Mildred and Reginald Brock first visited Alta Lake in 1927 as guests of friends. Mildred fell in love with the area and the Brock family bought three small lots on the southwest corner of Alta Lake, hiring Bert Harrop to build a cottage that they named “Primrose”. The Brocks and their five sons visited Alta Lake each summer; it’s likely that their youngest son, Philip ‘Pip’ Gilbert Brock, spent the most time exploring the area.
At the time, there were only two trains from Squamish to Alta Lake each week, though the steamship from Vancouver to Squamish was daily. Rather than limiting himself to the train schedule, Pip Brock would often choose to walk over 60km to reach Alta Lake. According to Pip, this walk would take “a long time, about ten hours.” The boat would reach Squamish around 2 o’clock. From there, Pip would sometimes splurge for the 50 cent taxi fare to get as far as Cheakeye, but more often than not he and any companions would walk straight to Primrose. Pip recalled that not many others wanted “to do the walking,” and so he mostly walked alone.
Parts of his route led him down some of the remaining sections of the Pemberton Trail. In 1992 Pip recalled that “the parts that were there were excellent, but then it would just disappear under rock falls and stuff.” For other sections of the journey, he would walk along the railway tracks and, if he was lucky, a freight train might come by and give him a ride.

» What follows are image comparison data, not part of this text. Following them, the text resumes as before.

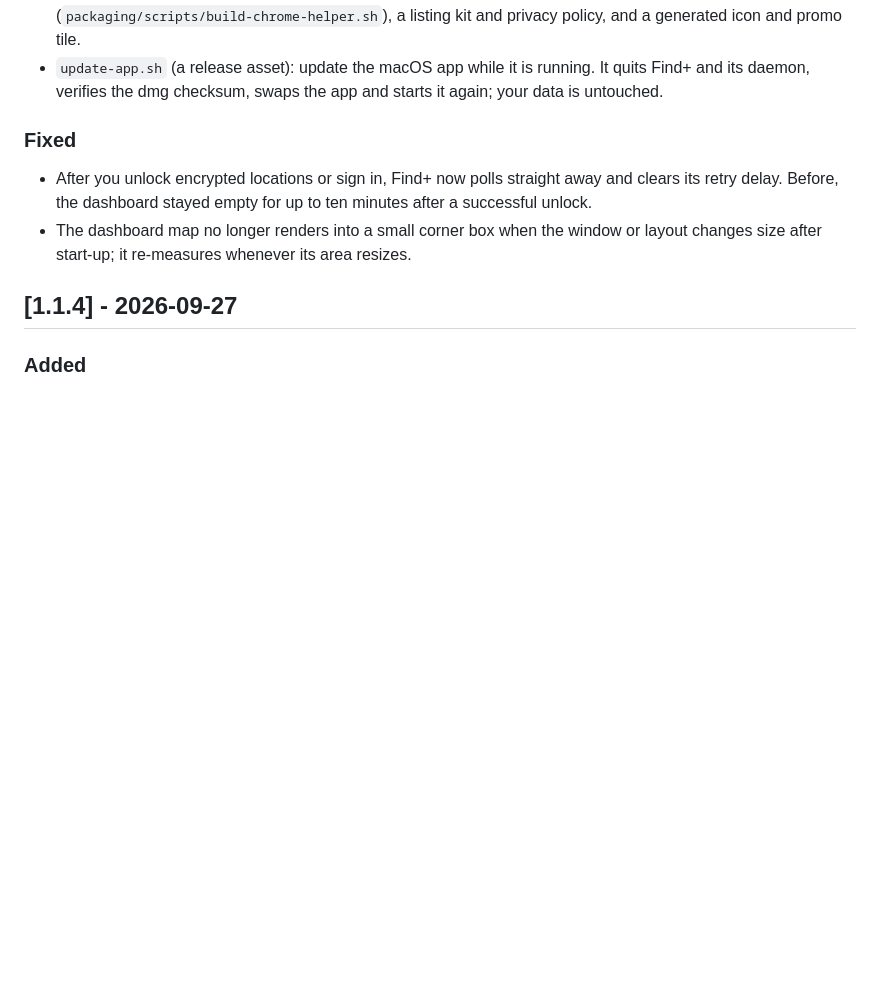
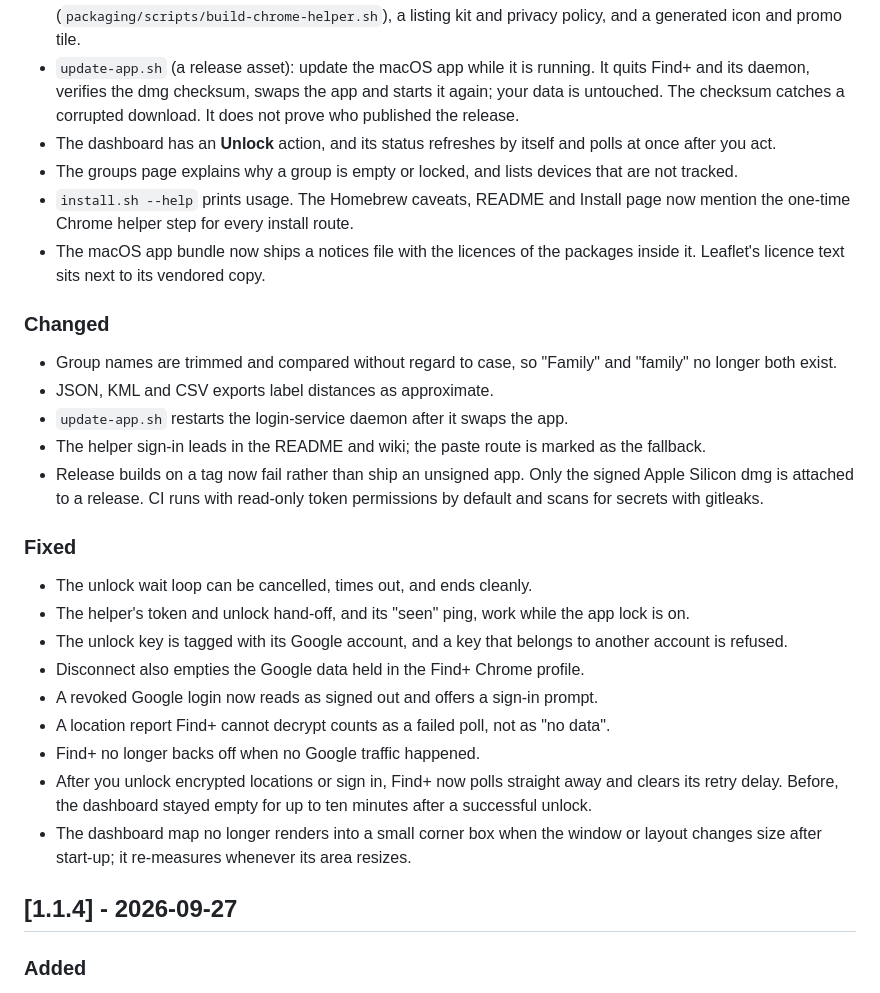
Before and after one commit to acamarata/findplus, a Markdown page: CHANGELOG.md, the part around the change. Drawn GitHub-style; blank space fills up the shorter version.

Commit message:
docs(changelog): record the round-one fixes and release prep in 1.1.5

```diff
--- a/CHANGELOG.md
+++ b/CHANGELOG.md
@@ -24,8 +24,35 @@ Versioning: [Semantic Versioning](https://semver.org/).
   generated icon and promo tile.
 - `update-app.sh` (a release asset): update the macOS app while it is running. It quits Find+ and its
   daemon, verifies the dmg checksum, swaps the app and starts it again; your data is untouched.
+  The checksum catches a corrupted download. It does not prove who published the release.
+- The dashboard has an **Unlock** action, and its status refreshes by itself and polls at once
+  after you act.
+- The groups page explains why a group is empty or locked, and lists devices that are not
+  tracked.
+- `install.sh --help` prints usage. The Homebrew caveats, README and Install page now mention the
+  one-time Chrome helper step for every install route.
+- The macOS app bundle now ships a notices file with the licences of the packages inside it.
+  Leaflet's licence text sits next to its vendored copy.
+
+### Changed
+- Group names are trimmed and compared without regard to case, so "Family" and "family" no longer
+  both exist.
+- JSON, KML and CSV exports label distances as approximate.
+- `update-app.sh` restarts the login-service daemon after it swaps the app.
+- The helper sign-in leads in the README and wiki; the paste route is marked as the fallback.
+- Release builds on a tag now fail rather than ship an unsigned app. Only the signed Apple Silicon
+  dmg is attached to a release. CI runs with read-only token permissions by default and scans for
+  secrets with gitleaks.
 
 ### Fixed
+- The unlock wait loop can be cancelled, times out, and ends cleanly.
+- The helper's token and unlock hand-off, and its "seen" ping, work while the app lock is on.
+- The unlock key is tagged with its Google account, and a key that belongs to another account is
+  refused.
+- Disconnect also empties the Google data held in the Find+ Chrome profile.
+- A revoked Google login now reads as signed out and offers a sign-in prompt.
+- A location report Find+ cannot decrypt counts as a failed poll, not as "no data".
+- Find+ no longer backs off when no Google traffic happened.
 - After you unlock encrypted locations or sign in, Find+ now polls straight away and clears its
   retry delay. Before, the dashboard stayed empty for up to ten minutes after a successful unlock.
 - The dashboard map no longer renders into a small corner box when the window or layout changes
```
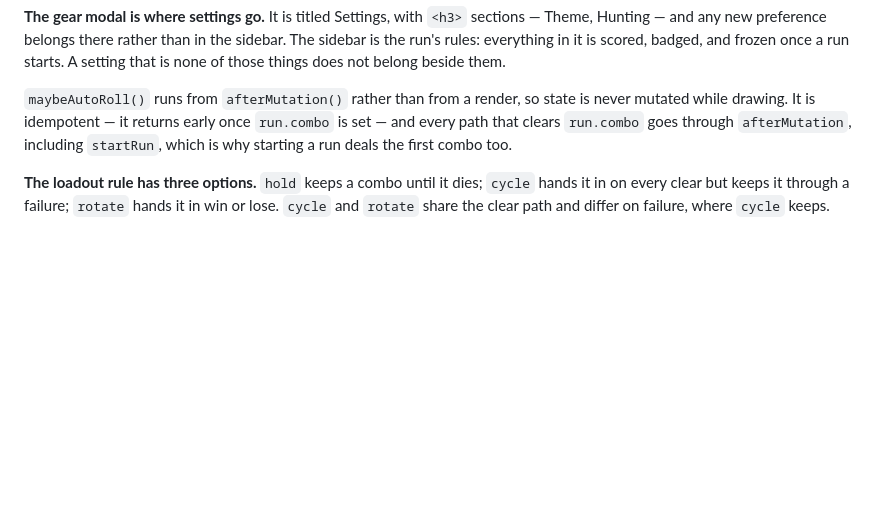
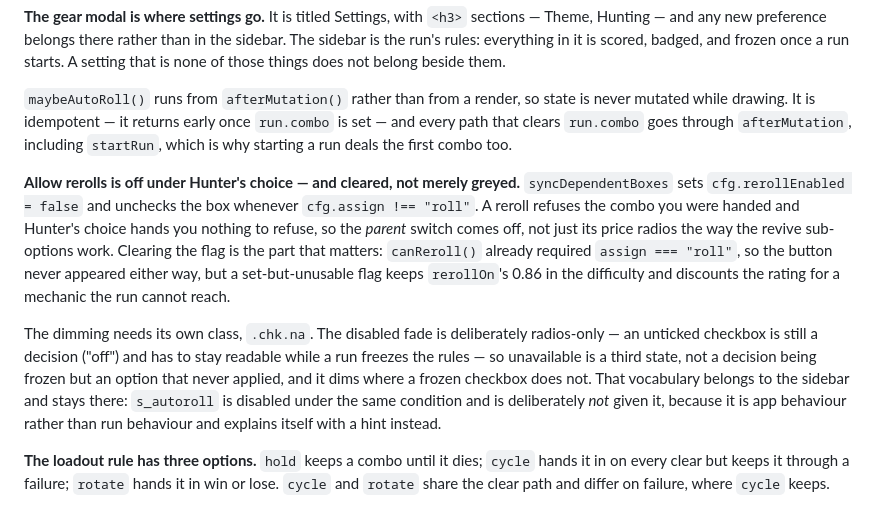
Before and after one commit to ArmoredRaven17/MHGU-Nuzlocke-Tracker, a Markdown page: CLAUDE.md, the part around the change. GitHub-like rendering; blank space fills up the shorter version.

Commit message:
Document the reroll gating in CLAUDE.md
Both halves are easy to undo by accident: the cleared flag looks redundant next
to canReroll's own guard until you notice it is the difficulty that goes wrong,
and .chk.na looks like a duplicate of the disabled fade until you notice that
fade is radios-only on purpose.

```diff
--- a/CLAUDE.md
+++ b/CLAUDE.md
@@ -307,6 +307,23 @@ never mutated while drawing. It is idempotent — it returns early once `run.com
 — and every path that clears `run.combo` goes through `afterMutation`, including
 `startRun`, which is why starting a run deals the first combo too.
 
+**Allow rerolls is off under Hunter's choice — and cleared, not merely greyed.**
+`syncDependentBoxes` sets `cfg.rerollEnabled = false` and unchecks the box whenever
+`cfg.assign !== "roll"`. A reroll refuses the combo you were handed and Hunter's choice
+hands you nothing to refuse, so the *parent* switch comes off, not just its price radios
+the way the revive sub-options work. Clearing the flag is the part that matters:
+`canReroll()` already required `assign === "roll"`, so the button never appeared either
+way, but a set-but-unusable flag keeps `rerollOn`'s 0.86 in the difficulty and discounts
+the rating for a mechanic the run cannot reach.
+
+The dimming needs its own class, `.chk.na`. The disabled fade is deliberately
+radios-only — an unticked checkbox is still a decision ("off") and has to stay readable
+while a run freezes the rules — so unavailable is a third state, not a decision being
+frozen but an option that never applied, and it dims where a frozen checkbox does not.
+That vocabulary belongs to the sidebar and stays there: `s_autoroll` is disabled under
+the same condition and is deliberately *not* given it, because it is app behaviour
+rather than run behaviour and explains itself with a hint instead.
+
 **The loadout rule has three options.** `hold` keeps a combo until it dies; `cycle`
 hands it in on every clear but keeps it through a failure; `rotate` hands it in win or
 lose. `cycle` and `rotate` share the clear path and differ on failure, where `cycle`
```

Once he reached Alta Lake, Pip would spend his time hiking and exploring the area. One of his favourite hikes was to Russet Lake, still a favourite destination for many people today. At the time there was quite a good trail on the northside of Fitzsimmons Creek, which Pip thought was most likely built and maintained by whomever was trapping in the area.
Pip’s trips around the area did not end with the end of the summer; he would continue even after the snow fell using skis. Around Easter in 1933, Pip climbed to the top of Whistler Mountain and skied down, marking the first reported ascent and descent of Whistler on skis, though he later described the department store skis he used as “terrible things.” Ski touring had not yet become popular among the majority of mountaineers at that time. Pip said that, “most mountaineers thought that skiing was impure and indecent. But a few of us, being frivolous, realized the fun and value of skis for winter touring.”
Pip and brothers continued visiting the valley even after the tragic death of their parents in a plane crash at Alta Lake in 1935. In the 1930s Pip began joining Don and Phyllis Munday, legendary mountaineers from North Vancouver, on trips, including an attempt to reach the top of Mount Waddington. In 1937 Pip and the Mundays skied up Wedge Creek and then skied and climbed up to the top of Wedge Mountain, marking the first ascent of Wedge by skis. They also made the first ski descent in the Blackcomb backcountry and “skied right up to the source of Cheakamus to Mount Sir Richard.”
Since Pip began exploring the mountains surrounding Alta Lake by ski, ski touring has become increasingly popular. Today, however, few of those who head out into the backcountry around Whistler choose to begin their trip with a ten hour walk from Squamish.